Task brief
An exact, complete copy of the entries is needed, with the pictures left out.

Revision comparison data
════

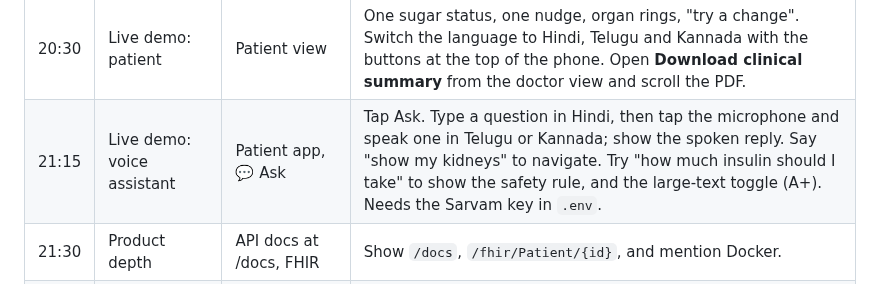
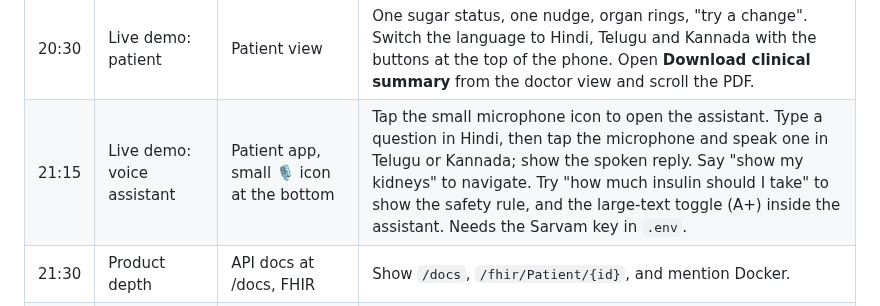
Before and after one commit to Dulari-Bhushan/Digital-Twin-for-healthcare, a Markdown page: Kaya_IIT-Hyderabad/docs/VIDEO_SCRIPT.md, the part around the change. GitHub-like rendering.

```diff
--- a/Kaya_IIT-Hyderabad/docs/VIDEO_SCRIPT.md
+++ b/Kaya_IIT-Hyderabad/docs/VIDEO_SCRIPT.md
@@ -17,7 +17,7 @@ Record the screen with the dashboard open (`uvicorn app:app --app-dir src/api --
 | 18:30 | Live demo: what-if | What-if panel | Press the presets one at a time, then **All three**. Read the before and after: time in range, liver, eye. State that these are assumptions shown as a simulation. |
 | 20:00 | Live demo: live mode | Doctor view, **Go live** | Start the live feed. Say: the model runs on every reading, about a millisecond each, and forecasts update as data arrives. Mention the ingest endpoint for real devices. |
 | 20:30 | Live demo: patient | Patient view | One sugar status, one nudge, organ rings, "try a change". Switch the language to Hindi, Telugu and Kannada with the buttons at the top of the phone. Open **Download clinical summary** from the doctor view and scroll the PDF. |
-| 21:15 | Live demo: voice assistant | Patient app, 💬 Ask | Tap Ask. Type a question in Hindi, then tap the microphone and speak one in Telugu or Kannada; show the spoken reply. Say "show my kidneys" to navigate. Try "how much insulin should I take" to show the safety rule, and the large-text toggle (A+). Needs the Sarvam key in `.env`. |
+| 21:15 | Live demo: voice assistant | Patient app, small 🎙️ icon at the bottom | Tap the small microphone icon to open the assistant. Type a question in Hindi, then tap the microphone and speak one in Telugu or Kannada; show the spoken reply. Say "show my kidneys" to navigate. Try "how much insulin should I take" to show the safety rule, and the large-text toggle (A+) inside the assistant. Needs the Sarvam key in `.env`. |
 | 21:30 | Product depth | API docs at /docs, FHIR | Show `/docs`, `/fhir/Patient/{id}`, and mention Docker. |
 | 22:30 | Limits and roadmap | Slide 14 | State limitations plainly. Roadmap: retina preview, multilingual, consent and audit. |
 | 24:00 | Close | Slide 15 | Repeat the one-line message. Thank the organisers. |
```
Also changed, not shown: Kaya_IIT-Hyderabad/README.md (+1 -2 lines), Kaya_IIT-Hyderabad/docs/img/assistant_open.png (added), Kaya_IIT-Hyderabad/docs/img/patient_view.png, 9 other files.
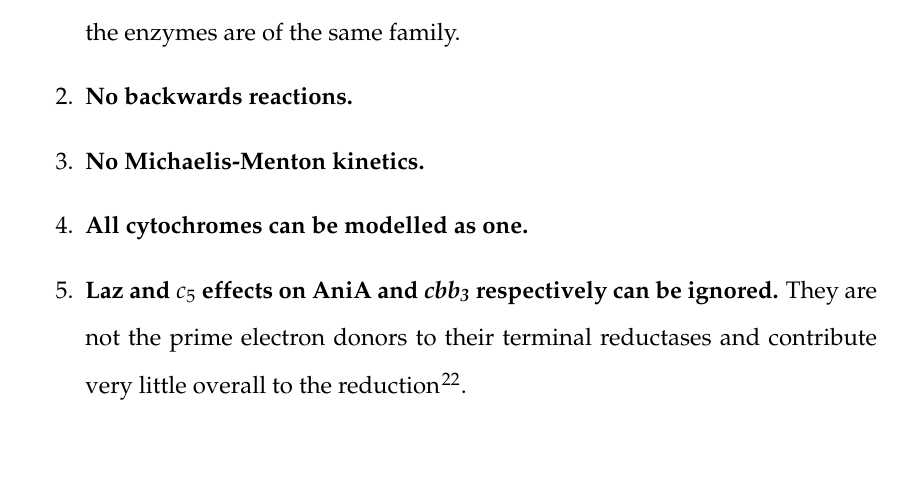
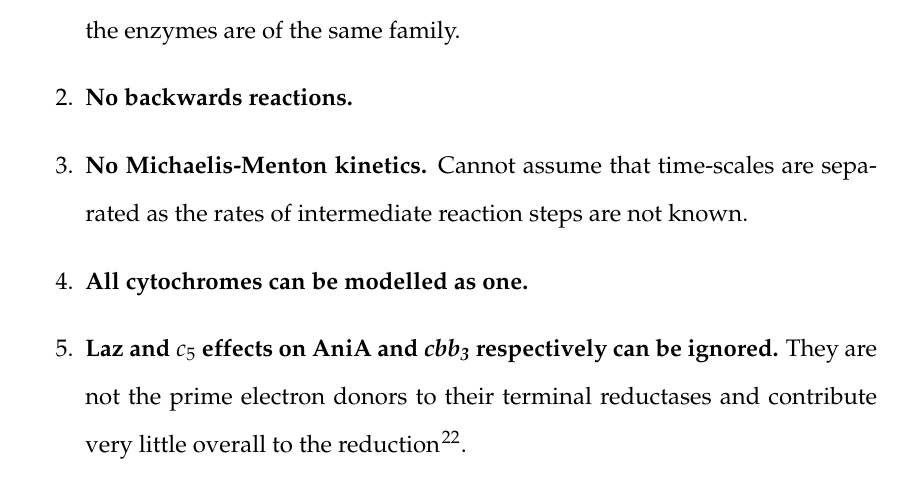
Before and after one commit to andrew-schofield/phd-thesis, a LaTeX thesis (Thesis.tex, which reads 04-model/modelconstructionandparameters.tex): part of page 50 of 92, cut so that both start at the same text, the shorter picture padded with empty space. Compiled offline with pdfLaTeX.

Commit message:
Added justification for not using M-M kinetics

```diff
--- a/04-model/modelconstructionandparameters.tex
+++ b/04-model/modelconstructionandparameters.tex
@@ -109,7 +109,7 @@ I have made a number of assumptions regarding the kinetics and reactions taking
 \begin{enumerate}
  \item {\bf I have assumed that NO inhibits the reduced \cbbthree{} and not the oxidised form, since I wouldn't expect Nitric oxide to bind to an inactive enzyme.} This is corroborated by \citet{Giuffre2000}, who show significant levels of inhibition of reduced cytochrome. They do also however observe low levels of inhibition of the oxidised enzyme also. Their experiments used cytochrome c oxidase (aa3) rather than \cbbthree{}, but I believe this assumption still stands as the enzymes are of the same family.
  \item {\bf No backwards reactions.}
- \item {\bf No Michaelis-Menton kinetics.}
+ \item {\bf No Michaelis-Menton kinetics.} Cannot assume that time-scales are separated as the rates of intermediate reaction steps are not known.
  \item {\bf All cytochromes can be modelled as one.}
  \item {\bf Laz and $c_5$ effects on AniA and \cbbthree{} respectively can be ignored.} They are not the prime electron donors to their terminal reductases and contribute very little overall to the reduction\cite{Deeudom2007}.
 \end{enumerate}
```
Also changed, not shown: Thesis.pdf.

════

Response to the exercise
Before and after one commit to Dulari-Bhushan/Digital-Twin-for-healthcare, a Markdown page: Kaya_IIT-Hyderabad/docs/VIDEO_SCRIPT.md, the part around the change. GitHub-like rendering.

```diff
--- a/Kaya_IIT-Hyderabad/docs/VIDEO_SCRIPT.md
+++ b/Kaya_IIT-Hyderabad/docs/VIDEO_SCRIPT.md
@@ -17,7 +17,7 @@ Record the screen with the dashboard open (`uvicorn app:app --app-dir src/api --
 | 18:30 | Live demo: what-if | What-if panel | Press the presets one at a time, then **All three**. Read the before and after: time in range, liver, eye. State that these are assumptions shown as a simulation. |
 | 20:00 | Live demo: live mode | Doctor view, **Go live** | Start the live feed. Say: the model runs on every reading, about a millisecond each, and forecasts update as data arrives. Mention the ingest endpoint for real devices. |
 | 20:30 | Live demo: patient | Patient view | One sugar status, one nudge, organ rings, "try a change". Switch the language to Hindi, Telugu and Kannada with the buttons at the top of the phone. Open **Download clinical summary** from the doctor view and scroll the PDF. |
-| 21:15 | Live demo: voice assistant | Patient app, 💬 Ask | Tap Ask. Type a question in Hindi, then tap the microphone and speak one in Telugu or Kannada; show the spoken reply. Say "show my kidneys" to navigate. Try "how much insulin should I take" to show the safety rule, and the large-text toggle (A+). Needs the Sarvam key in `.env`. |
+| 21:15 | Live demo: voice assistant | Patient app, small 🎙️ icon at the bottom | Tap the small microphone icon to open the assistant. Type a question in Hindi, then tap the microphone and speak one in Telugu or Kannada; show the spoken reply. Say "show my kidneys" to navigate. Try "how much insulin should I take" to show the safety rule, and the large-text toggle (A+) inside the assistant. Needs the Sarvam key in `.env`. |
 | 21:30 | Product depth | API docs at /docs, FHIR | Show `/docs`, `/fhir/Patient/{id}`, and mention Docker. |
 | 22:30 | Limits and roadmap | Slide 14 | State limitations plainly. Roadmap: retina preview, multilingual, consent and audit. |
 | 24:00 | Close | Slide 15 | Repeat the one-line message. Thank the organisers. |
```
Also changed, not shown: Kaya_IIT-Hyderabad/README.md (+1 -2 lines), Kaya_IIT-Hyderabad/docs/img/assistant_open.png (added), Kaya_IIT-Hyderabad/docs/img/patient_view.png, 9 other files.
Before and after one commit to andrew-schofield/phd-thesis, a LaTeX thesis (Thesis.tex, which reads 04-model/modelconstructionandparameters.tex): part of page 50 of 92, cut so that both start at the same text, the shorter picture padded with empty space. Compiled offline with pdfLaTeX.

Commit message:
Added justification for not using M-M kinetics

```diff
--- a/04-model/modelconstructionandparameters.tex
+++ b/04-model/modelconstructionandparameters.tex
@@ -109,7 +109,7 @@ I have made a number of assumptions regarding the kinetics and reactions taking
 \begin{enumerate}
  \item {\bf I have assumed that NO inhibits the reduced \cbbthree{} and not the oxidised form, since I wouldn't expect Nitric oxide to bind to an inactive enzyme.} This is corroborated by \citet{Giuffre2000}, who show significant levels of inhibition of reduced cytochrome. They do also however observe low levels of inhibition of the oxidised enzyme also. Their experiments used cytochrome c oxidase (aa3) rather than \cbbthree{}, but I believe this assumption still stands as the enzymes are of the same family.
  \item {\bf No backwards reactions.}
- \item {\bf No Michaelis-Menton kinetics.}
+ \item {\bf No Michaelis-Menton kinetics.} Cannot assume that time-scales are separated as the rates of intermediate reaction steps are not known.
  \item {\bf All cytochromes can be modelled as one.}
  \item {\bf Laz and $c_5$ effects on AniA and \cbbthree{} respectively can be ignored.} They are not the prime electron donors to their terminal reductases and contribute very little overall to the reduction\cite{Deeudom2007}.
 \end{enumerate}
```
Also changed, not shown: Thesis.pdf.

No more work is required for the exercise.